I'd read that an external ground cable could help lower noise and reduce static on the Rega, but I didn't want to do a tonearm rewire with the Incognito or other kits.  I'd also read a review of the acrylic platter at Groove Tracer, where a user reported elmination of static in his system when switching to the acrylic platter.

Ultimately, I bought VPI's limited edition Scout SE, which retrofitted the old HW-19 acrylic platter to the Scout platform.  I know Mr. Fremer is not a huge fan of acrylic platters, but as I listen to a lot of classical, I was eager to try something that might reduce or elminate static.  Of course, the VPI also has an external ground cable.  Whatever the reason, this seems largely to have resolved static issues.  

I claim no expertise - this is anecdotal evidence at best - but platter material and/or having an external ground cable may make a difference in reducing static.  The effectiveness of platter material at reducing static may also depend on environmental conditions.  Your mileage may vary.

Michael Fremer's picture

I'm surprised the Zerostat didn't work but more surprised a humidifier didn't help!

readargos's picture

In fairness, I may have given up too soon on the humidifier.  I ran it for about a day.  The room felt humid, but maybe it required more time to have an effect on records stored in sleeves stored in jackets.

bmwnutt's picture

I'll never forget the day I received the reissue of Weather Report's Heavy Weather at 45rpm and Monk And Coltrane at Carnegie Hall on a beautiful Mosaic pressing. In the same shipment was the "In The Groove" cleaning roller, which I promptly rolled over both records. After several cleanings I can still see the roller marks in the wax.

Michael Fremer's picture

When I return home I will look into this. I will try to replicate your experience. When i used it I didn't bear down at all....

Michael Fremer's picture

I have rolled this thing over numerous records and not once have I seen roller marks or any sort of residue. I don't know how heavily you pressed, nor do I know whether you are confusing lacquer defect type marks that end up appearing on every pressing of a given record, with residue left by this device because I can't see any.
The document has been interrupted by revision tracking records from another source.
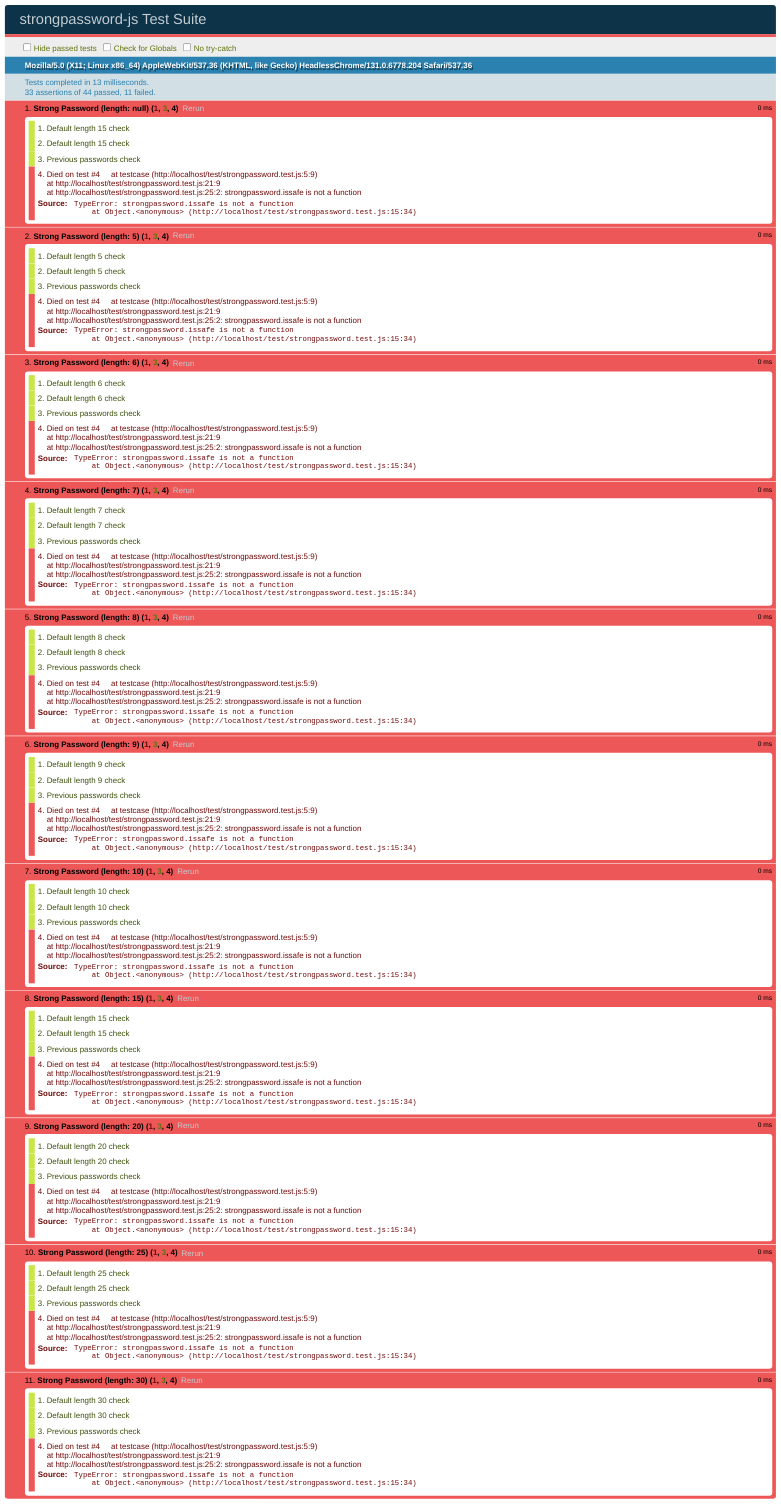
Repository: jongha/strongpassword-js
Page: test/strongpassword.html
The author's editor kept a record of every edit. The page is drawn from the files as they stood at one moment, then again after the next edit.
The browser window is 1280 px wide. The pictures show the whole page, at 61% of full size.

Above is the page before.

### test/strongpassword.html
<!DOCTYPE html>
<html>
<head>
  <meta charset="utf-8">
  <title>strongpassword-js Test Suite</title>
  <script src="../libs/js/jquery-1.10.2.min.js"></script>
  <!-- Load local QUnit (grunt requires v1.0.0 or newer). -->
  <link rel="stylesheet" href="../libs/css/qunit-1.12.0.css" media="screen">
  <script src="../libs/js/qunit-1.12.0.js"></script>
  <!-- Load local lib and tests. -->
  <script src="../src/strongpassword.js"></script>
  <script src="strongpassword.test.js"></script>
  <!-- Removing access to jQuery and $. But it'll still be available as _$, if
       you REALLY want to mess around with jQuery in the console. REMEMBER WE
       ARE TESTING YOUR PLUGIN HERE -->
  <script>window._$ = jQuery.noConflict(true);</script>
</head>
<body>
  <h1 id="qunit-header">strongpassword-js Test Suite</h1>
  <h2 id="qunit-banner"></h2>
  <div id="qunit-testrunner-toolbar"></div>
  <h2 id="qunit-userAgent"></h2>
  <ol id="qunit-tests"></ol>
  <div id="qunit-fixture"></div>
</body>
</html>

### src/strongpassword.js
var strongpassword = {
    VALIDATIONS: [
        "abcdefghijklmnopqrstuvwxyz",
        "ABCDEFGHIJKLMNOPQRSTUVWXYZ",
        "0123456789",
        "`!?$?%^&*()_-+={[}]:;@'~#|\\<>.?/];"
    ],

    // generate strong password
    // size: generated password size
    get: function(size) {
        size = size || 15;

        var MAX_SEED = 100;
        var i, result = [], visit = [], map = this.VALIDATIONS.slice(0);

        while(size-- > 0) {
            if(visit.length === 0) {
                visit = [];
                for(i=0; i<map.length; ++i) {
                    visit.push(i);
                }
            }

            var idx = parseInt(Math.random() * MAX_SEED) % visit.length;
            var map_index = visit[idx];
            var code = map[map_index][parseInt(Math.random() * MAX_SEED) % map[map_index].length];

            result.push(code);

            map[map_index] = map[map_index].replace(code, "");
            visit = visit.slice(0, idx).concat(visit.slice(idx + 1, visit.length));
        }
        return result.join("");
    },

    // get strong point
    // 0: week
    // VALIDATIONS.length: strong
    point: function(password, threshold) {
        threshold = threshold || 15;

        var check = false, i, j, k, point = 0;
        if(password.length >= threshold) {
            for(i=0; i<this.VALIDATIONS.length; ++i) {
                for(j=0; j<this.VALIDATIONS[i].length; ++j) {

                    for(k=0; k<password.length; ++k) {
                        check = (this.VALIDATIONS[i][j] === password[k]);
                        if(check) { ++point; break; }
                    }

                    if(check) { break; }
                }

                if(!check) { break; }
            }
        }

        return point;
    },

    // validate password is strong
    // password: password for valication
    // threshold: min-length for strong password (default: 10)
    isstrong: function(password, threshold) {
        return this.point(password, threshold) === this.VALIDATIONS.length;
    }
};

### test/strongpassword.test.js
(function() {

    var length = [null, 5, 6, 7, 8, 9, 10, 15, 20, 25, 30];
    var testcase = function(size) {
        test("Strong Password (length: " + size + ")", function() {
            size = size || 15;

            var password1 = strongpassword.get(size);
            var password2 = strongpassword.get(size);

            equal(password1.length, size, "Default length " + size + " check");
            equal(password2.length, size, "Default length " + size + " check");
            notEqual(password1, password2, "Previous passwords check");

            equal(strongpassword.issafe(password1), true, "Password validation check");
            equal(strongpassword.issafe(password2), true, "Password validation check");
        });
    };

    for(var l in length) {
        testcase(length[l]);
    }


}(jQuery));

Loaded but not shown: libs/js/jquery-1.10.2.min.js (library); libs/css/qunit-1.12.0.css (library); libs/js/qunit-1.12.0.js (library)

After the next edit:
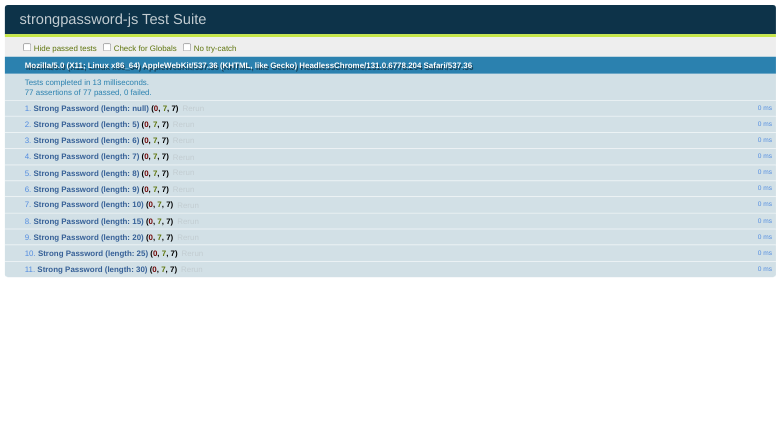
The edit:
--- a/test/strongpassword.test.js
+++ b/test/strongpassword.test.js
@@ -12,8 +12,12 @@
             equal(password2.length, size, "Default length " + size + " check");
             notEqual(password1, password2, "Previous passwords check");
 
-            equal(strongpassword.issafe(password1), true, "Password validation check");
-            equal(strongpassword.issafe(password2), true, "Password validation check");
+            equal(strongpassword.isstrong(password1, size), true, "Password validation check");
+            equal(strongpassword.isstrong(password2, size), true, "Password validation check");
+
+            var l = strongpassword.VALIDATIONS.length;
+            equal(strongpassword.point(password1, size), l, "Password validation point check");
+            equal(strongpassword.point(password2, size), l, "Password validation point check");
         });
     };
I don't mean to doubt your findings but I just want to be sure that what you see actually is "roller marks in the wax".

Steve Edwards's picture


Please comment on removing static from your cartridge.  The Zerostat appears to be an effective device for record and/or platter surfaces, but maybe not a good idea for cartridges.  What do you recommend?

Michael Fremer's picture

How does static end up "in your cartridge" in the first place? I have never heard of that nor have I experienced it. It is true that static electricity is caused by "rubbing" and that the stylus "rubs" a record, which is a surface known to hold a static charge, particularly is you rub it to clean it but I don't see how a stylus can transmit the static charge to the cartridge. In fact, one of the big issues with statically charged records are the pops and clicks caused by the discharge as you play the record. However, I would definitely not use a Zerostat close to a cantilever just "because".

readargos's picture

Stephen Mejias used the Zerostat on his cartridge (Entry Level #17 at Stereophile's website) reportedly to good effect, and it was recommended for cartridge use by Milty's importer in the same article.

buelligan's picture

I also use it to clean my platter (Sota Nova). It leaves the platter absolutely pristine.  I've noticed no residue left behind and no additional noise on my LPs.

Baggs the Man's picture

I got a yellow Nagaoka from a friend who was getting shed of vinyl.

Not sure how long he had it, but it only held the "sticky" for me for a half year or so.

So they deffo do NOT hold up over time. (Which is a bitch especially since they were not cheap in the first place.My friend said he paid $70 for the thing!)

Anyways, I read somewhere that when the sticky inevitably takes a flying f. you can still use the roller. There are stick-on sticky papers that you can buy.

Anyone done this and know where to purchase?

xtcfan80's picture

I would NOT use this device or any roller on my LPs